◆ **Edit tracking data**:
______________________________

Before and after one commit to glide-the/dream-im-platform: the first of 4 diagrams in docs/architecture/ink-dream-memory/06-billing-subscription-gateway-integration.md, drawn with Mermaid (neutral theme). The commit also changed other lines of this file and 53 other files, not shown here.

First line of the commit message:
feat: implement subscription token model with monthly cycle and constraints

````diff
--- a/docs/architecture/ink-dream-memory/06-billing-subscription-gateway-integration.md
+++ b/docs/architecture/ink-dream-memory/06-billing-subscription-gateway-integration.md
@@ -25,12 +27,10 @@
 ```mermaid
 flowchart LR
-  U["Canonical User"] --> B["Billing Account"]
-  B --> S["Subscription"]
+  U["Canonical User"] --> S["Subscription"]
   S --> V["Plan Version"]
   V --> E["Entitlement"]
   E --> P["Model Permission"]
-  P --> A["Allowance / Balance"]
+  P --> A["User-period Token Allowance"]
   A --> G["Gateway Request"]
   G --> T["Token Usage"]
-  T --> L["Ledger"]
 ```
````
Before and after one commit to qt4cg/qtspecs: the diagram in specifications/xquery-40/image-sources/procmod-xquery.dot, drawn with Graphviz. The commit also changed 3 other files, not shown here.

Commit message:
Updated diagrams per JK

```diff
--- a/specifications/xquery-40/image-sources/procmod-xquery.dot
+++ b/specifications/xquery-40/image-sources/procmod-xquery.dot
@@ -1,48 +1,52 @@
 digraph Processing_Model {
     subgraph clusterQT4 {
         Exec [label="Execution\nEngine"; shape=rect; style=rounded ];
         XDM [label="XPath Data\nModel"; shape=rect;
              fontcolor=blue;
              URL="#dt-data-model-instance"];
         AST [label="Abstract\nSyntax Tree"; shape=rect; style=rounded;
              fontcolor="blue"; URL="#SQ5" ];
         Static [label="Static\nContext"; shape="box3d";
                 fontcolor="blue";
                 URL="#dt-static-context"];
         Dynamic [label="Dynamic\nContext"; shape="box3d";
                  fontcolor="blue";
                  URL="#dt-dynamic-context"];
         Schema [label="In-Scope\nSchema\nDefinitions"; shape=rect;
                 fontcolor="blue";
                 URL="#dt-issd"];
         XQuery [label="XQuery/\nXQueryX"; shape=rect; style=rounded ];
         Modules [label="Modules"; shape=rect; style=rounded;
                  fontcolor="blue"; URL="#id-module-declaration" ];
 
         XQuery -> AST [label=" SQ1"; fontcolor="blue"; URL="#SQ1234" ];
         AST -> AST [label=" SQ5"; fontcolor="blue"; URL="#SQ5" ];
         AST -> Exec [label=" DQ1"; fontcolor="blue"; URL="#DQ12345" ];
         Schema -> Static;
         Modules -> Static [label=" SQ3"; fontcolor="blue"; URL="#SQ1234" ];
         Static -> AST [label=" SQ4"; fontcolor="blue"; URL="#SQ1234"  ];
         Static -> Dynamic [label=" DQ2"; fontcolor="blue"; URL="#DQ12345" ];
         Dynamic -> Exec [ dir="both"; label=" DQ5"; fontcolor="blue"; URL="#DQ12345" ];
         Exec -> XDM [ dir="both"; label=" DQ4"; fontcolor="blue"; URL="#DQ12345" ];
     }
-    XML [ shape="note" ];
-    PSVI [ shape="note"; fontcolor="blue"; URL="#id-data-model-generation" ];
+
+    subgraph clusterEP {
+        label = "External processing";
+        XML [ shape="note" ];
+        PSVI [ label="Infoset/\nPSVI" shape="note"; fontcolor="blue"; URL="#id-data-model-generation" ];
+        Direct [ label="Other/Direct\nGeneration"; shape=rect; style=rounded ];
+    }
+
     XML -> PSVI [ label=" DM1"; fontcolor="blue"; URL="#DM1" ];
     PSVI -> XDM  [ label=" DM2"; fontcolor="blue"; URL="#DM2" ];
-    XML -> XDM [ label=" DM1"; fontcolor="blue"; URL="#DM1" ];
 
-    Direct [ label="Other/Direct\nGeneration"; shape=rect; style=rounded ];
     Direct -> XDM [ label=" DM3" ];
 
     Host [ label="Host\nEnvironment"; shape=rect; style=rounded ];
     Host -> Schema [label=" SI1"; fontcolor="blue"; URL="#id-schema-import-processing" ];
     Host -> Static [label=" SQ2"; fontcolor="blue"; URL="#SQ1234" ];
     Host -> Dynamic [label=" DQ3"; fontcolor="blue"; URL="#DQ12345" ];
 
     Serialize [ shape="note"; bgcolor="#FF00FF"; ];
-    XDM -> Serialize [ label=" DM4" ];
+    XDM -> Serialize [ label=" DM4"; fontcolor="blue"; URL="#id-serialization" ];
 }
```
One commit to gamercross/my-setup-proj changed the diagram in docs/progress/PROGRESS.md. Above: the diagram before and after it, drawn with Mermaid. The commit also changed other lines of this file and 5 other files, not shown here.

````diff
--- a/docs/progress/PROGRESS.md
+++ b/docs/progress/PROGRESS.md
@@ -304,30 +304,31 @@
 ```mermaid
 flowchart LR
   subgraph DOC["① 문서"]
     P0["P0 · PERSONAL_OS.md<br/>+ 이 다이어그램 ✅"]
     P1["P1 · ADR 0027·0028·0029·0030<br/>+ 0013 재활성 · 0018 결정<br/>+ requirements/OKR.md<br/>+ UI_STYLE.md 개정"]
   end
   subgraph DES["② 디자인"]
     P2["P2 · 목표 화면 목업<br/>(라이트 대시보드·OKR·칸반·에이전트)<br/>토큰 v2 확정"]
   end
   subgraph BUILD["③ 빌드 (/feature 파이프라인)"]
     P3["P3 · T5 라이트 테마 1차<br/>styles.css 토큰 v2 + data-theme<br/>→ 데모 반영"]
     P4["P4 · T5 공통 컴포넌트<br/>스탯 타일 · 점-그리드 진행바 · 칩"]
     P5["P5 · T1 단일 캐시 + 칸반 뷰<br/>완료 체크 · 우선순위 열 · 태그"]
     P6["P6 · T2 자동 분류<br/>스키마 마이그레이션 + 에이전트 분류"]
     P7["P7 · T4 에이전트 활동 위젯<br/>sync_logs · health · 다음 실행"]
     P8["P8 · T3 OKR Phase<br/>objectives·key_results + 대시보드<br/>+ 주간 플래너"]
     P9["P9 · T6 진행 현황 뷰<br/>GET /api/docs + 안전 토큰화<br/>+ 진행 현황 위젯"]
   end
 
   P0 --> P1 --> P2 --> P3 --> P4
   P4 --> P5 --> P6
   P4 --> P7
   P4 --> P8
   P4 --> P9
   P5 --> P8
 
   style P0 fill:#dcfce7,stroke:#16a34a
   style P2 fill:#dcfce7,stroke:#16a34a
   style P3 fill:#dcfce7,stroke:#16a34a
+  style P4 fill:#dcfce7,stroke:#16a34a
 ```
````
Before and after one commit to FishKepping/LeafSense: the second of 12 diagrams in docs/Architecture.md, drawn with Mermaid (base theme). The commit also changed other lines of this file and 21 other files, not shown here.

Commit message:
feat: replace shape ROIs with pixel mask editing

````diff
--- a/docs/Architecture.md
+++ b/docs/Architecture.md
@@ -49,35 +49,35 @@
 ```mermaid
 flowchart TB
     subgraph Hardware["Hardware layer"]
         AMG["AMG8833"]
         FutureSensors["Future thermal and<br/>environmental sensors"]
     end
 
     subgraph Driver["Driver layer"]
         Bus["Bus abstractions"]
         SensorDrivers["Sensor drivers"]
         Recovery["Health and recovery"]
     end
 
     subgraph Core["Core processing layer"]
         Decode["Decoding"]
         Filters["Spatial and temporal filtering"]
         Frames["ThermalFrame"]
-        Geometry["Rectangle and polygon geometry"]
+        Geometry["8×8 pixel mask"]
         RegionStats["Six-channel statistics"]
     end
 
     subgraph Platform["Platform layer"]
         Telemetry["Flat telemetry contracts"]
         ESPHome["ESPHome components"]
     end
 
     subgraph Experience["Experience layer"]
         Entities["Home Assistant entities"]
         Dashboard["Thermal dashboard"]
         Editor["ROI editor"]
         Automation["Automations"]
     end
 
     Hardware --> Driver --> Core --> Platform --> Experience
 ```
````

______________________________

◆ **Task instructions**: Count how many lines of the records hold the string "Direct"; the answer is that number alone.

◆ **Exercise output**: 3